**Work to complete:**
Below are some records. Copy every line in them that holds "FormulaArtemis".

Data items
⟨

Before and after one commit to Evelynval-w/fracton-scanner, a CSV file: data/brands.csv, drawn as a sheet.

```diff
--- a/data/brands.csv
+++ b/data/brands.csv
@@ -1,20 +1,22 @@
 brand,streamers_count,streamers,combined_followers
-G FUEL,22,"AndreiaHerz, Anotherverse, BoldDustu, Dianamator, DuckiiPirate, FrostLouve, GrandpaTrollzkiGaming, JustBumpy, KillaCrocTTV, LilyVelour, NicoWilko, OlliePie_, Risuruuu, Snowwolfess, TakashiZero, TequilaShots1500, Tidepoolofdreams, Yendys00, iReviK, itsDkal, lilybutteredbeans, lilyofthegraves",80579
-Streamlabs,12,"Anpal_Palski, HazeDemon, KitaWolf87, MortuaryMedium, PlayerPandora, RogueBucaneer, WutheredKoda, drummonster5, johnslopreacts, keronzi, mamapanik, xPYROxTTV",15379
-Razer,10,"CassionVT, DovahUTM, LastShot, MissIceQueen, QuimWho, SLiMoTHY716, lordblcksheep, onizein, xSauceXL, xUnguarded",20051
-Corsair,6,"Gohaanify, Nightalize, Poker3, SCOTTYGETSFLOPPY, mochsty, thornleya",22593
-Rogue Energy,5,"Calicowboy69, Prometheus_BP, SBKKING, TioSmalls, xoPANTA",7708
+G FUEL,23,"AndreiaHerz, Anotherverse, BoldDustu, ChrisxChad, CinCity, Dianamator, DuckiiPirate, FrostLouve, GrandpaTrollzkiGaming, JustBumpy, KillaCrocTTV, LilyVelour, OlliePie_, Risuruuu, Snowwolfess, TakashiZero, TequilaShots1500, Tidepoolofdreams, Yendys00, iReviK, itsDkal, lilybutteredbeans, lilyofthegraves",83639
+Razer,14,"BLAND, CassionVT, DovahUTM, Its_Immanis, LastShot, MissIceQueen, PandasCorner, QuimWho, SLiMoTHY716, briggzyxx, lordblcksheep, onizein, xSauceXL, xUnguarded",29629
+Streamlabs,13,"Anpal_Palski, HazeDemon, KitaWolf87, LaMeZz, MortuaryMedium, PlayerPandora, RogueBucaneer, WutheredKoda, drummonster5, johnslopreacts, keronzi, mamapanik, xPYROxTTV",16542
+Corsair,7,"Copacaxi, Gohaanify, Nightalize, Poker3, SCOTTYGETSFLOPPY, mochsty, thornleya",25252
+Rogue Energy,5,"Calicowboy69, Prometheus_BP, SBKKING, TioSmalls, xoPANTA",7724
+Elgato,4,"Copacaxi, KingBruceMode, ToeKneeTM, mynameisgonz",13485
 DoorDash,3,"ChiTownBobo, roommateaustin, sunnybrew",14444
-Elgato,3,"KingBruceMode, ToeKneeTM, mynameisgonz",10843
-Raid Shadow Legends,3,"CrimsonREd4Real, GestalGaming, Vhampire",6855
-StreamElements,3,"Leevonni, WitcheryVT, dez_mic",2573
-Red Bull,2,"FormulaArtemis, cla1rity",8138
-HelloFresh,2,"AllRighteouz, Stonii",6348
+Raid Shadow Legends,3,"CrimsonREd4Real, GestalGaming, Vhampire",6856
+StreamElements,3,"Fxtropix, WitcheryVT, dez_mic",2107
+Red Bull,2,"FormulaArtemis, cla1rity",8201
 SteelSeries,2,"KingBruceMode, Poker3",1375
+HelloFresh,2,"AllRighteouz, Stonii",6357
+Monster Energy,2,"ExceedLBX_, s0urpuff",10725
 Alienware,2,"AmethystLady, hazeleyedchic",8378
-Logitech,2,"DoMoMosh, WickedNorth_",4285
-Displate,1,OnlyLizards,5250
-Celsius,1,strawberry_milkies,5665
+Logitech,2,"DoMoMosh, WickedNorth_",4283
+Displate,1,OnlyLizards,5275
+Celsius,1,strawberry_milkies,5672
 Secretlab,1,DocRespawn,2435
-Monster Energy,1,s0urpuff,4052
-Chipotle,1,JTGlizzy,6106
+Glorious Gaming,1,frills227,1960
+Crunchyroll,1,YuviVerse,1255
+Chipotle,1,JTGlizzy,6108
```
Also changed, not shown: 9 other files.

⟩

**Answer area:**
-Red Bull,2,"FormulaArtemis, cla1rity",8138
+Red Bull,2,"FormulaArtemis, cla1rity",8201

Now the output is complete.